───── RECORDS FOR THIS EXERCISE ─────
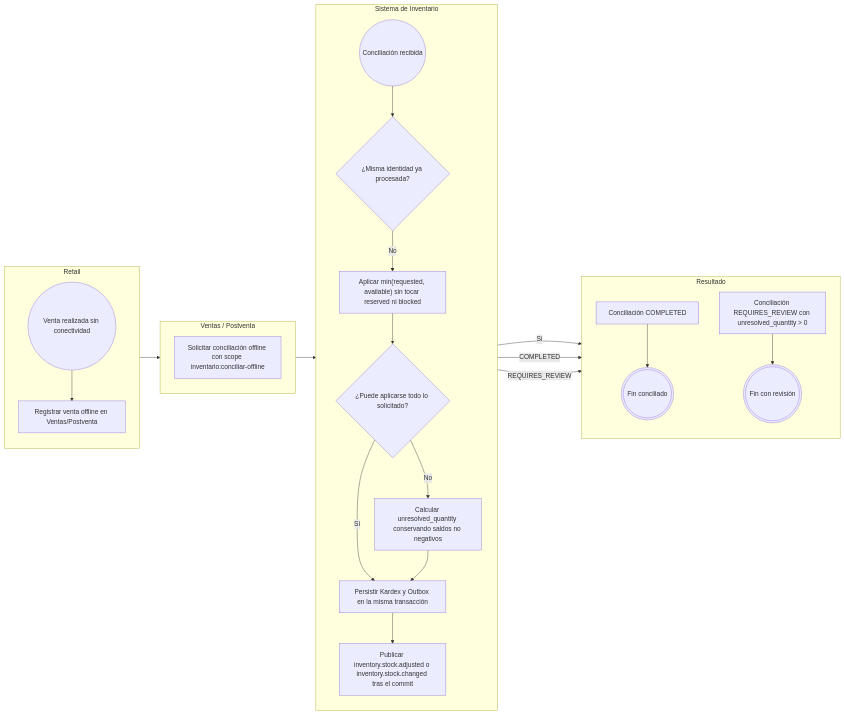
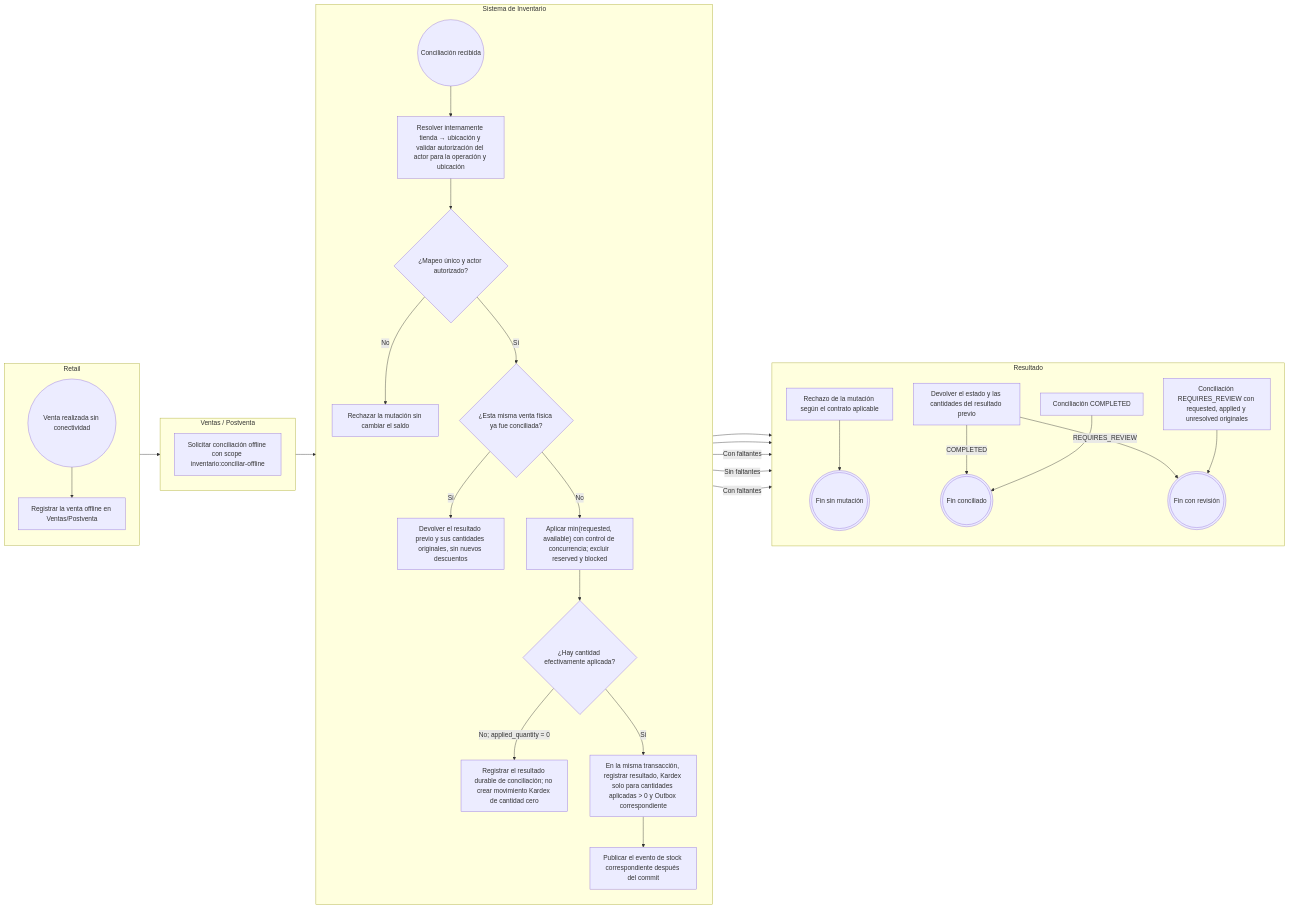
Before and after one commit to Taller-SW-Web/G6-Productos-Ofertas-docs: the eighth of 13 diagrams in requisitos/flujos/FLOW-015-control-stock-disponibilidad.md, drawn with Mermaid. The commit also changed other lines of this file and 2 other files, not shown here.

Commit message:
docs(inventory): propagar DEC-F-013 a 015 en requisitos y flujo

````diff
--- a/requisitos/flujos/FLOW-015-control-stock-disponibilidad.md
+++ b/requisitos/flujos/FLOW-015-control-stock-disponibilidad.md
@@ -420,48 +420,63 @@
 ```mermaid
 flowchart LR
     subgraph RET["Retail"]
         direction TB
         INICIO((Venta realizada sin conectividad))
-        A1["Registrar venta offline en Ventas/Postventa"]
+        A1["Registrar la venta offline en Ventas/Postventa"]
     end
 
     subgraph VENT["Ventas / Postventa"]
         direction TB
         A2["Solicitar conciliación offline con scope inventario:conciliar-offline"]
     end
 
     subgraph INV["Sistema de Inventario"]
         direction TB
         E1(("Conciliación recibida"))
-        D1{"¿Misma identidad ya procesada?"}
-        A3["Aplicar min(requested, available) sin tocar reserved ni blocked"]
-        D2{"¿Puede aplicarse todo lo solicitado?"}
-        A4["Calcular unresolved_quantity conservando saldos no negativos"]
-        A5["Persistir Kardex y Outbox en la misma transacción"]
-        A6["Publicar inventory.stock.adjusted o inventory.stock.changed tras el commit"]
+        A4["Resolver internamente tienda → ubicación y validar autorización del actor para la operación y ubicación"]
+        D2{"¿Mapeo único y actor autorizado?"}
+        D1{"¿Esta misma venta física ya fue conciliada?"}
+        A3["Devolver el resultado previo y sus cantidades originales, sin nuevos descuentos"]
+        A5["Rechazar la mutación sin cambiar el saldo"]
+        A6["Aplicar min(requested, available) con control de concurrencia; excluir reserved y blocked"]
+        D3{"¿Hay cantidad efectivamente aplicada?"}
+        A7["Registrar el resultado durable de conciliación; no crear movimiento Kardex de cantidad cero"]
+        A8["En la misma transacción, registrar resultado, Kardex solo para cantidades aplicadas > 0 y Outbox correspondiente"]
+        A9["Publicar el evento de stock correspondiente después del commit"]
     end
 
     subgraph RES["Resultado"]
         direction TB
-        B1["Conciliación COMPLETED"]
-        B2["Conciliación REQUIRES_REVIEW con unresolved_quantity > 0"]
+        B1["Devolver el estado y las cantidades del resultado previo"]
+        B2["Conciliación COMPLETED"]
+        B3["Conciliación REQUIRES_REVIEW con requested, applied y unresolved originales"]
+        B4["Rechazo de la mutación según el contrato aplicable"]
         FIN_OK(((Fin conciliado)))
         FIN_REV(((Fin con revisión)))
+        FIN_REJ(((Fin sin mutación)))
     end
 
     INICIO --> A1
     A1 --> A2
     A2 --> E1
-    E1 --> D1
-    D1 -->|"Sí"| B1
-    D1 -->|"No"| A3
-    A3 --> D2
-    D2 -->|"Sí"| A5
-    D2 -->|"No"| A4
-    A4 --> A5
-    A5 --> A6
-    A6 -->|"COMPLETED"| B1
-    A6 -->|"REQUIRES_REVIEW"| B2
-    B1 --> FIN_OK
-    B2 --> FIN_REV
+    E1 --> A4
+    A4 --> D2
+    D2 -->|"No"| A5
+    A5 --> B4
+    B4 --> FIN_REJ
+    D2 -->|"Sí"| D1
+    D1 -->|"Sí"| A3
+    A3 --> B1
+    B1 -->|"COMPLETED"| FIN_OK
+    B1 -->|"REQUIRES_REVIEW"| FIN_REV
+    D1 -->|"No"| A6
+    A6 --> D3
+    D3 -->|"No; applied_quantity = 0"| A7
+    D3 -->|"Sí"| A8
+    A8 --> A9
+    A7 -->|"Con faltantes"| B3
+    A9 -->|"Sin faltantes"| B2
+    A9 -->|"Con faltantes"| B3
+    B2 --> FIN_OK
+    B3 --> FIN_REV
 ```
````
─────
WHAT YOU WILL DO:
Each line above with the string "requisitos" in it should be located and copied.

RESULT:
Before and after one commit to Taller-SW-Web/G6-Productos-Ofertas-docs: the eighth of 13 diagrams in requisitos/flujos/FLOW-015-control-stock-disponibilidad.md, drawn with Mermaid. The commit also changed other lines of this file and 2 other files, not shown here.
docs(inventory): propagar DEC-F-013 a 015 en requisitos y flujo
--- a/requisitos/flujos/FLOW-015-control-stock-disponibilidad.md
+++ b/requisitos/flujos/FLOW-015-control-stock-disponibilidad.md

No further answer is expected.